The following guidelines should be observed for the lethal control of kangaroos and wallabies.

  • Decisions to use, harvest or cull kangaroos and wallabies must be based on objective scientific data.
  • Any method used must be rapid and humane, with the preferred technique being shooting by an accredited operator using a high-velocity rifle, as described in the National Code of Practice for the Humane Shooting of Kangaroos and Wallabies (2008). Shooting kangaroos and wallabies for population control is considered the most acceptable on animal welfare grounds.
  • Animals must be shot through the head at night, with the aid of a spotlight. If an animal is suspected of being alive after being shot, every reasonable effort must be made to locate it and kill it immediately.
  • Animals must not be shot from a moving vehicle or platform unless specific authorisation is included in the permit issued by the licensing authority.
  • Pouch young must also be killed by a shot or heavy blow to the head to cause instant death.
Non-lethal control

There is a community perception that non-lethal control methods are more humane than shooting, but this is not necessarily the case.
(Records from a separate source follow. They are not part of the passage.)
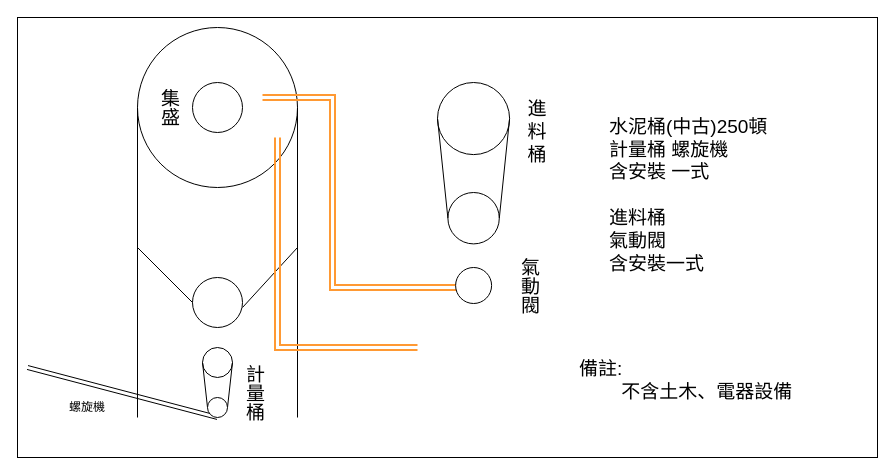
The draw.io diagram 123.drawio in jihuien/ML100Days, before the edit. Source tidied: cells renumbered, new cells numbered last; positions are measured from the earlier drawing's top-left corner, leaving out a move shared by most shapes. Both pictures are drawn from the tidied source at 100%, with x=0, y=0 at pixel (17, 17).
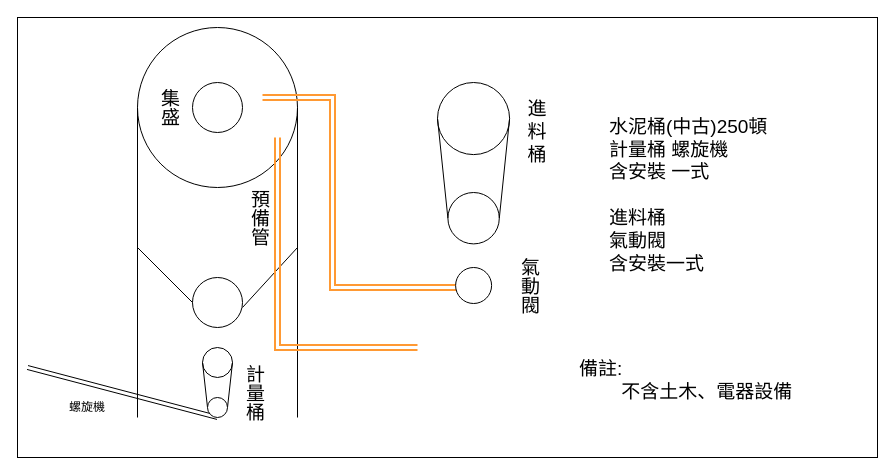
The same diagram, later.

Change to the diagram source:
```diff
@@
+    <mxCell id="29" value="&lt;font style=&quot;font-size: 19px;&quot;&gt;預備管&lt;/font&gt;" style="text;html=1;align=center;verticalAlign=middle;whiteSpace=wrap;rounded=0;horizontal=1;textDirection=vertical-lr;" parent="1" vertex="1">
+      <mxGeometry x="230" y="150" width="20" height="100" as="geometry" />
+    </mxCell>
```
Capture and translocation of kangaroos and wallabies is difficult and traumatic. The loss of some animals is highly likely, with mortality rates of 5–10% being common with the use of dart rifles or other means of capture, with or without some form of herding into enclosures constructed for the purpose. Smaller individuals may be caught by hand or with hoop nets, and in some situations a draw-string trap may be used to capture animals moving under fences. Causes of death can include direct trauma following impact with fences or other fixed objects, post-capture myopathy and losses during transport from injuries, hyperthermia and dehydration. There is often difficulty in selecting a suitable release site that will not pose potential ill effects for resident kangaroo and wallaby populations.
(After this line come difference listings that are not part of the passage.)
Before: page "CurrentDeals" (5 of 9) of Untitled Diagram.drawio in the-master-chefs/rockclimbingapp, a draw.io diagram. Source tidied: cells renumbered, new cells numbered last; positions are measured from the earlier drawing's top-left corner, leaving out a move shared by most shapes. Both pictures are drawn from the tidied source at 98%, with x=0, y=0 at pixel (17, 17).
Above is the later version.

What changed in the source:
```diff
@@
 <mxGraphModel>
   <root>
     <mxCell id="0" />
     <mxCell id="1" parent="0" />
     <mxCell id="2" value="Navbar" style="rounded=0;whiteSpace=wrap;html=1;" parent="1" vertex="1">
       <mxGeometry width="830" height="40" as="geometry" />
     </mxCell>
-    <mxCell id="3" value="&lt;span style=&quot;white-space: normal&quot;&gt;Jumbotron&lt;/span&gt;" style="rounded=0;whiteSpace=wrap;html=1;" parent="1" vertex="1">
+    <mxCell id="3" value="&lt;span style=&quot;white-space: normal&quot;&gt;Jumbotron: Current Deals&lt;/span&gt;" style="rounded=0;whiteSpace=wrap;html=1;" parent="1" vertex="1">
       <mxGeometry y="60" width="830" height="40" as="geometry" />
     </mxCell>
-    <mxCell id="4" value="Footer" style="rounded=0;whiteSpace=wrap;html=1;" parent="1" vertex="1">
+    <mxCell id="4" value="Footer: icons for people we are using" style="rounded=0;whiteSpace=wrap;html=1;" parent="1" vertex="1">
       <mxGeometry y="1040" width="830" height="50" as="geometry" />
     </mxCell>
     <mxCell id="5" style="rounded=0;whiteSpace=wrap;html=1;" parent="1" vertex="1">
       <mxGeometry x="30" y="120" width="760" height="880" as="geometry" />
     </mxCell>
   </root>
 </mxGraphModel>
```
Surgical and non-surgical methods of fertility control can be used, but as none is currently deliverable by remote means, it is not possible to use them on most free-living macropod populations. Fertility control does not achieve an initial reduction in the size of the population, which is required in many cases, but may be useful for ongoing reproductive management of the remaining animals. The only way to achieve an initial reduction in numbers is to cull or move the animals elsewhere, with all the difficulties discussed above.

Other relevant policies and position statements

Control of native and introduced animals causing damage to agriculture or habitat

Harvesting and culling of native fauna

Part 16 Policy compendium: Environment and conservation


Date of ratification by AVA Board February 2009